Instead of sanding the raised whiskers off, try OOOOOO steel wool or the finest grade that you can get your hands on. It removes the whiskers and traps them in the "wool". It's a personal preference, but I've had great results with it. I also do this after sealing the grain and between the first two coats of whatever finish I'm using. Results are amazing!

I refinished an old Kessler shotgun stock this way. Beautiful gnarly marbling on the grip and comb. It was almost a shame to put that beat up old action back into that stock! :eek: :)

Yodar
October 2, 2000, 08:08 PM
GRAB ONTO YOUR SEATS. Some of the "beater" mausers that arrive as ballast in some freighters are so loathsome in appearance that ANYTHING would be an improvement, and some brave CRFFLERS (curio & relic federal firearms licence holders) have remove the stock and run it thru the family dishwasher and have had astonishing improvement, though valuable stock cartouches usually disappear...but the dings do too. Using TSP or dishwashing detergent...second hand knowledge here, FWIW
Yodar

700PSS Shooter
October 2, 2000, 11:59 PM
Must be a magnum dishwasher! ;) I doubt a carbine stock would fit in ours and it is normal sized. Maybe a Winchester 1894 stock or other 2 piece, but never a Mauser.

Once did half an aircooled VW block. :D

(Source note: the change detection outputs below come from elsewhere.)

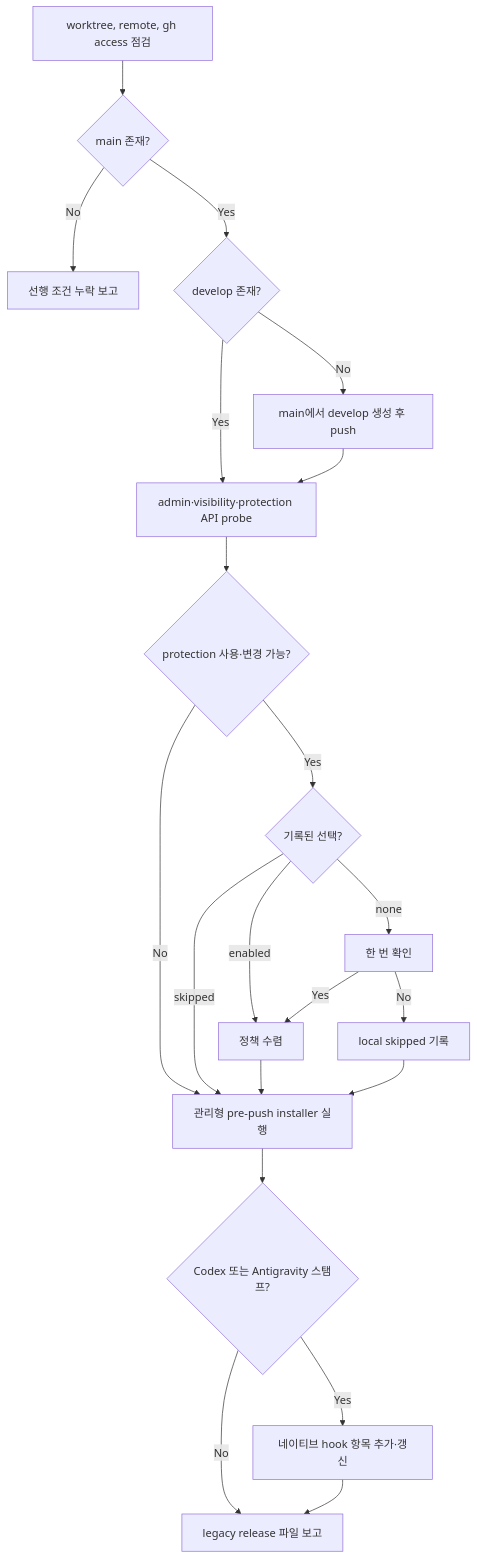
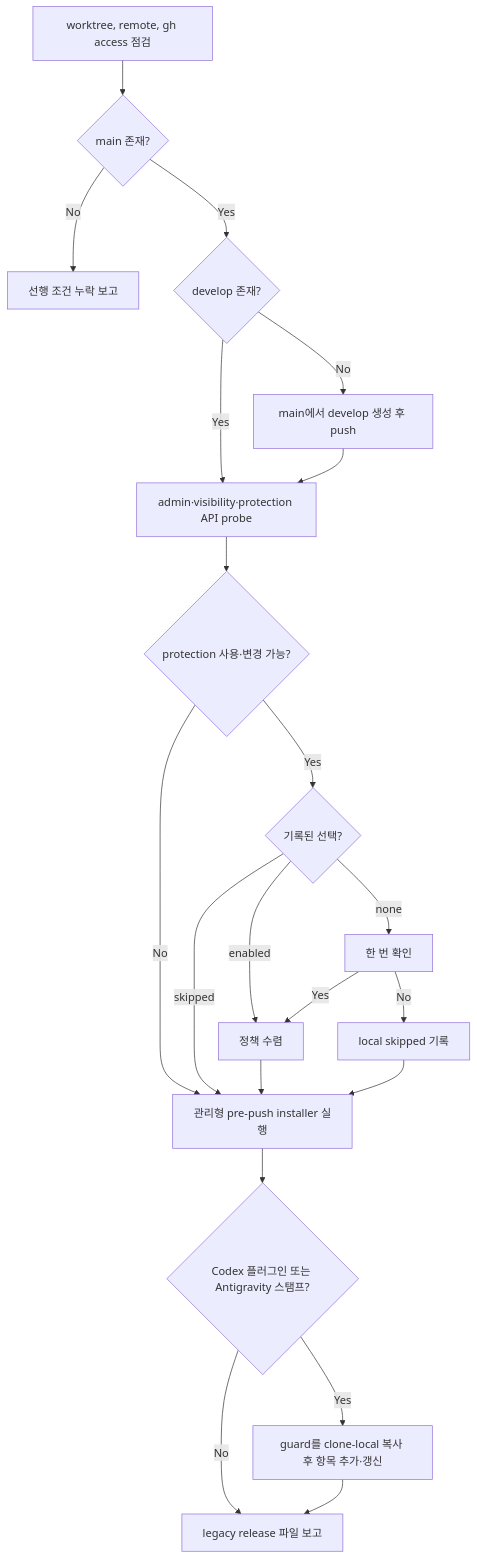
The diagram in docs/ko/skills/github-sync.md (0x0w1/jig), drawn with Mermaid before and after one commit. The commit also changed other lines of this file and 113 other files, not shown here.

````diff
--- a/docs/ko/skills/github-sync.md
+++ b/docs/ko/skills/github-sync.md
@@ -23,23 +24,23 @@
 ```mermaid
 flowchart TD
     Inspect[worktree, remote, gh access 점검] --> Main{main 존재?}
     Main -- No --> Stop[선행 조건 누락 보고]
     Main -- Yes --> Develop{develop 존재?}
     Develop -- No --> Create[main에서 develop 생성 후 push]
     Develop -- Yes --> Probe
     Create --> Probe[admin·visibility·protection API probe]
     Probe --> Available{protection 사용·변경 가능?}
     Available -- No --> Guard[관리형 pre-push installer 실행]
     Available -- Yes --> Choice{기록된 선택?}
     Choice -- enabled --> Apply[정책 수렴]
     Choice -- skipped --> Guard
     Choice -- none --> Ask[한 번 확인]
     Ask -- Yes --> Apply
     Ask -- No --> Record[local skipped 기록]
     Apply --> Guard
     Record --> Guard
-    Guard --> Hosts{Codex 또는 Antigravity 스탬프?}
-    Hosts -- Yes --> Native[네이티브 hook 항목 추가·갱신]
+    Guard --> Hosts{Codex 플러그인 또는 Antigravity 스탬프?}
+    Hosts -- Yes --> Native[guard를 clone-local 복사 후 항목 추가·갱신]
     Hosts -- No --> Legacy
     Native --> Legacy[legacy release 파일 보고]
 ```
````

OkieGentleman
October 3, 2000, 12:21 AM
I never did an engine in the dishwasher, but I have washed several disassembled carburetors. My old man came in once when I was unloading a washed carburetor and he had a fit. After thinking about it for a minute he started laughing and said it was not such a bad idea at that. ;)

Noban
October 3, 2000, 02:23 PM
A word of advice when using steel wool. Just remember that the wool has oil in/on it and that will transfer to the wood. It's OK for the early stages of finishing, but I always change to synthetic wool pads near the end to keep the wood free of all foreign materials that could affect the applied finish.

chmeyers
October 5, 2000, 04:48 AM
The dishwasher brings back fond memories of the SKS I acquired way back. Packed to the gills in cosmoline ( or some Chinese equivalent). I completely stripped it and ran it through. Nice result too!!

OkieGentleman
October 5, 2000, 11:11 PM
By the way when you are removing the whiskers after getting them wet. Sand in one direction only. Wet the wood and sand the next set of whiskers in the opposite direction. Also a fine Scotche Brite pad will remove the whiskers quickly probabaly faster than sand paper.